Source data
== Segment start ==

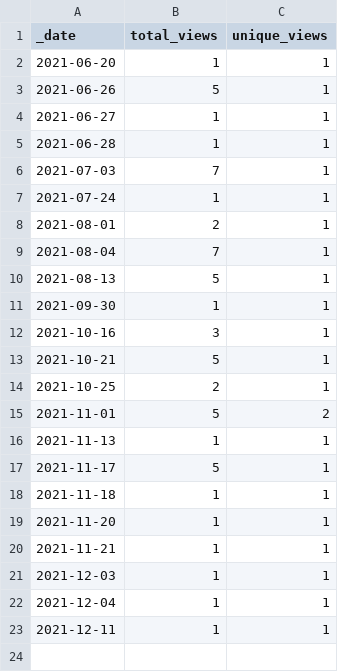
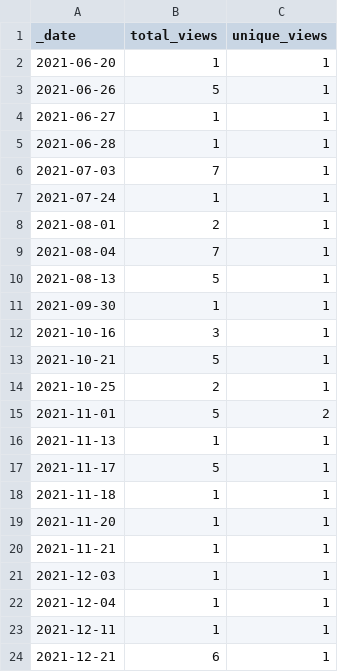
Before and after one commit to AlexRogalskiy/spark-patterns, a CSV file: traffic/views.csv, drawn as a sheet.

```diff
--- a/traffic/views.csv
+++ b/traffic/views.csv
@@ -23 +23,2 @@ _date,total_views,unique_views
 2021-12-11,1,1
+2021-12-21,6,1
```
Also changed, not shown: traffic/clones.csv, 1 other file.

== Segment end ==
== Segment start ==

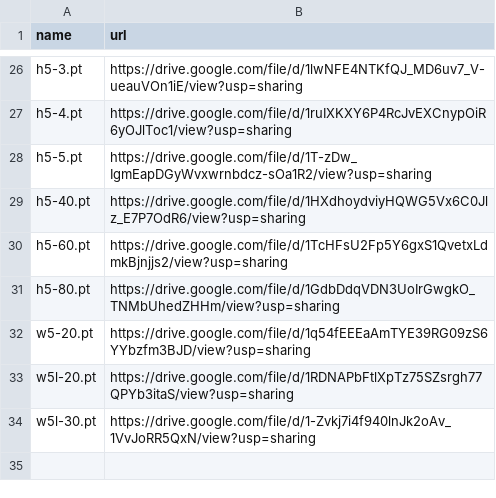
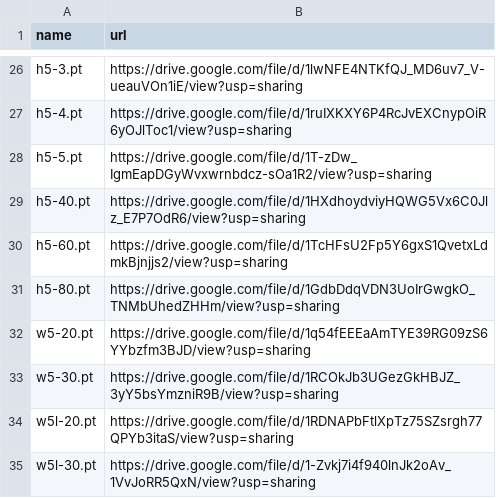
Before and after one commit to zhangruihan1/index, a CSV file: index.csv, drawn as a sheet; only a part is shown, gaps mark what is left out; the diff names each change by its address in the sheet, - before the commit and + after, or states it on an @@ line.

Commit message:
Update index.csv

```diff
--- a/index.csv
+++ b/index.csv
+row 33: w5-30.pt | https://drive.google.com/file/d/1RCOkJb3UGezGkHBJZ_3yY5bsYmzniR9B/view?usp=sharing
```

== Segment end ==
== Segment start ==

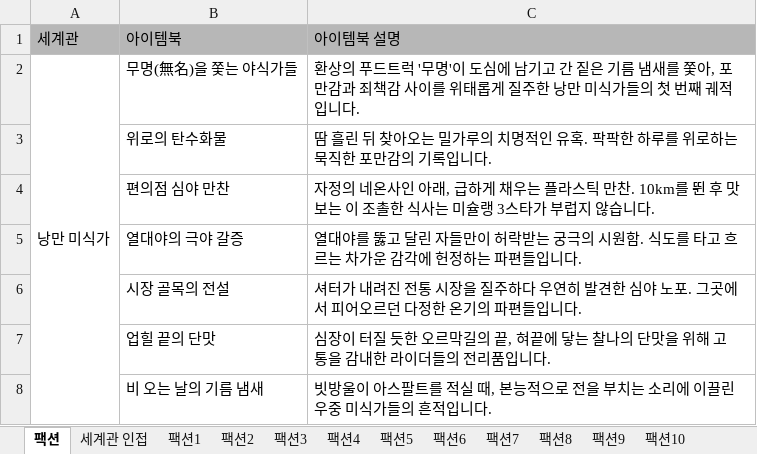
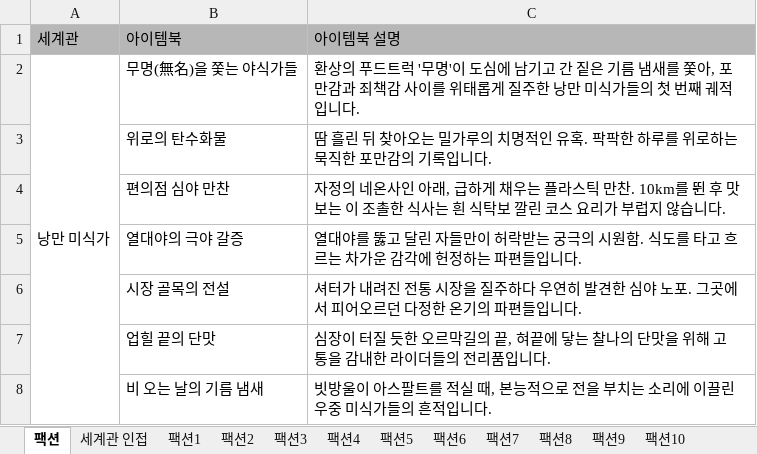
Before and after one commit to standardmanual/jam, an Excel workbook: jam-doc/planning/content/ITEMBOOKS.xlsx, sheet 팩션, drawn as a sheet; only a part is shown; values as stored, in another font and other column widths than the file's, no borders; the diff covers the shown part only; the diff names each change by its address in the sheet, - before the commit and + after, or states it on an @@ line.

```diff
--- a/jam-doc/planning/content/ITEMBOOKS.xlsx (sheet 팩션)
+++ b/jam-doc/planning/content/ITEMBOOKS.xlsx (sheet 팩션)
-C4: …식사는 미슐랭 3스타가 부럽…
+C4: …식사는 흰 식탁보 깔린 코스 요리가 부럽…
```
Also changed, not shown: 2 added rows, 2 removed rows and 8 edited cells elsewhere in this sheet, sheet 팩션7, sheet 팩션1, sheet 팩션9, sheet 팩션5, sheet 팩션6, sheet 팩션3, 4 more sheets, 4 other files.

== Segment end ==

*WHAT IS REQUIRED*. The expected answer is every line in the data above that carries the string "index".

*TASK RESPONSE*.
Before and after one commit to zhangruihan1/index, a CSV file: index.csv, drawn as a sheet; only a part is shown, gaps mark what is left out; the diff names each change by its address in the sheet, - before the commit and + after, or states it on an @@ line.
Update index.csv
--- a/index.csv
+++ b/index.csv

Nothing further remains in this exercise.